*YOUR INSTRUCTIONS*.
Take every line in the entries that includes the word "Graham" and copy it.

*THE RECORDS*.

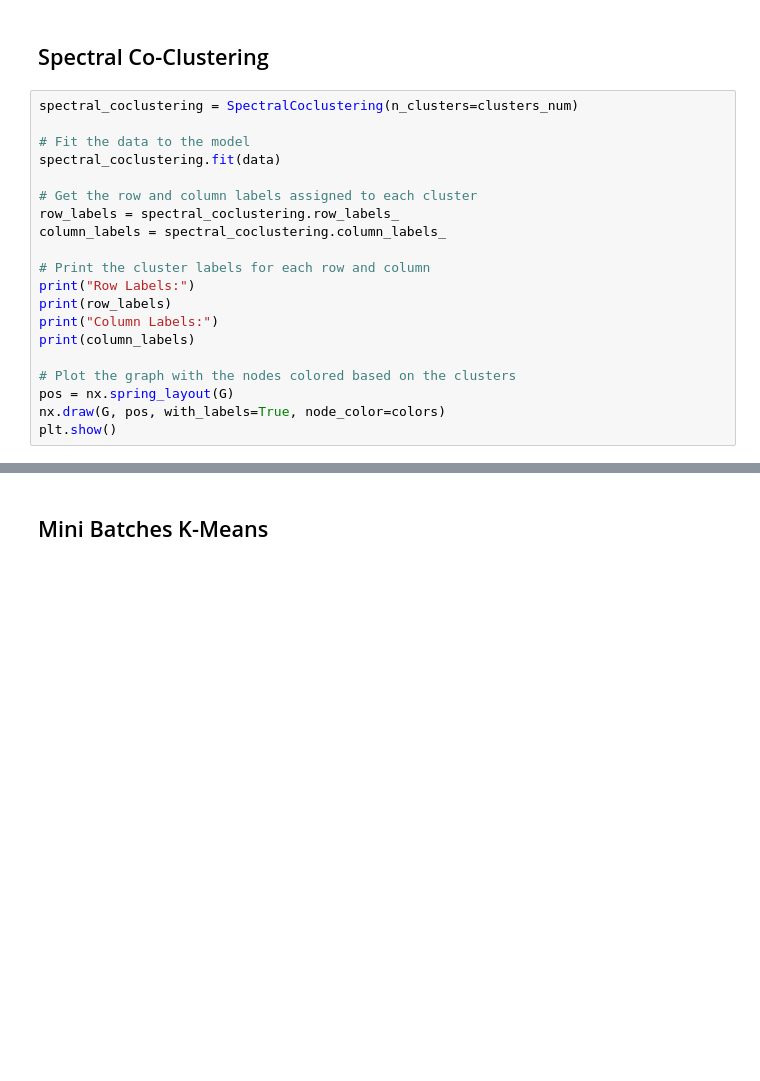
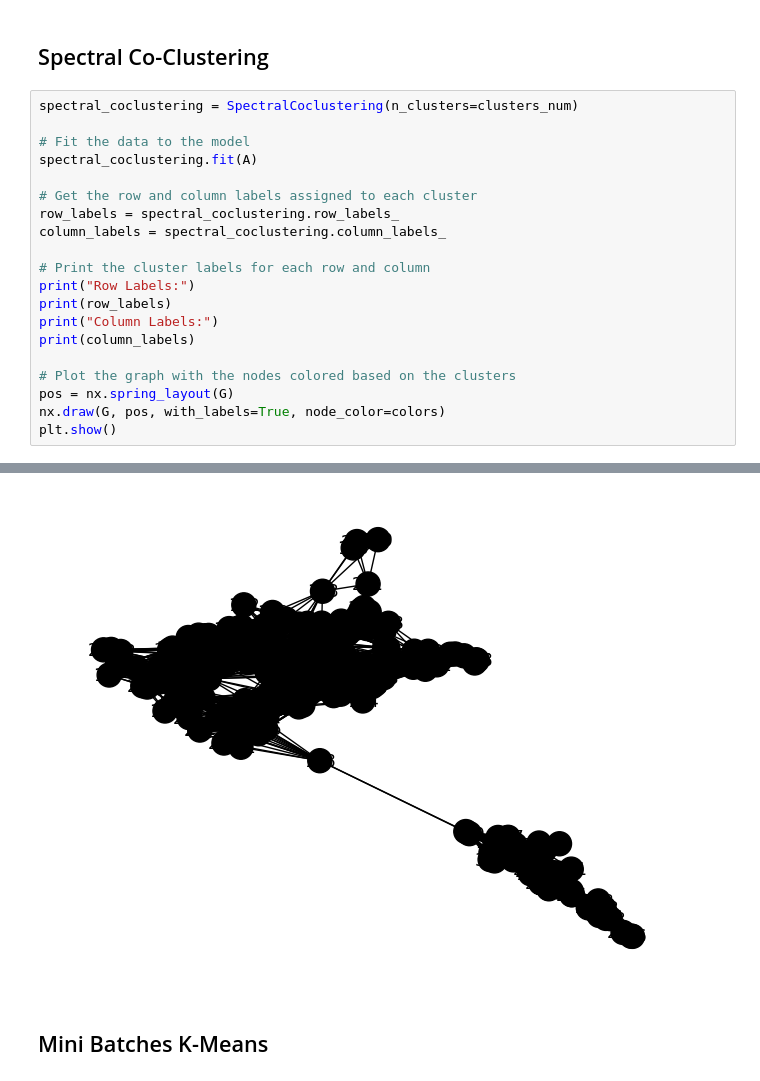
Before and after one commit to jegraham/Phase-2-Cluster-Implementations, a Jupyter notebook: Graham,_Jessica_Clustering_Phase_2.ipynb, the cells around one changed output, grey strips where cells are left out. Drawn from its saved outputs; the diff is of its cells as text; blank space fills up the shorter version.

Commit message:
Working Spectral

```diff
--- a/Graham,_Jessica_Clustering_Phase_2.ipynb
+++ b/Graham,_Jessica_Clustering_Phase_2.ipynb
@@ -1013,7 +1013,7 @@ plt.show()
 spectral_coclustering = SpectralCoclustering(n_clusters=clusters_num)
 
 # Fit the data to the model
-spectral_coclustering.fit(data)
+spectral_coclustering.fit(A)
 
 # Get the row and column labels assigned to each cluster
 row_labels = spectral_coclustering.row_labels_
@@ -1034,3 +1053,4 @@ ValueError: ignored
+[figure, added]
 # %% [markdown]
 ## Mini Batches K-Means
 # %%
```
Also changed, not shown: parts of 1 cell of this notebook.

*RESPONSE AREA*.
Before and after one commit to jegraham/Phase-2-Cluster-Implementations, a Jupyter notebook: Graham,_Jessica_Clustering_Phase_2.ipynb, the cells around one changed output, grey strips where cells are left out. Drawn from its saved outputs; the diff is of its cells as text; blank space fills up the shorter version.
--- a/Graham,_Jessica_Clustering_Phase_2.ipynb
+++ b/Graham,_Jessica_Clustering_Phase_2.ipynb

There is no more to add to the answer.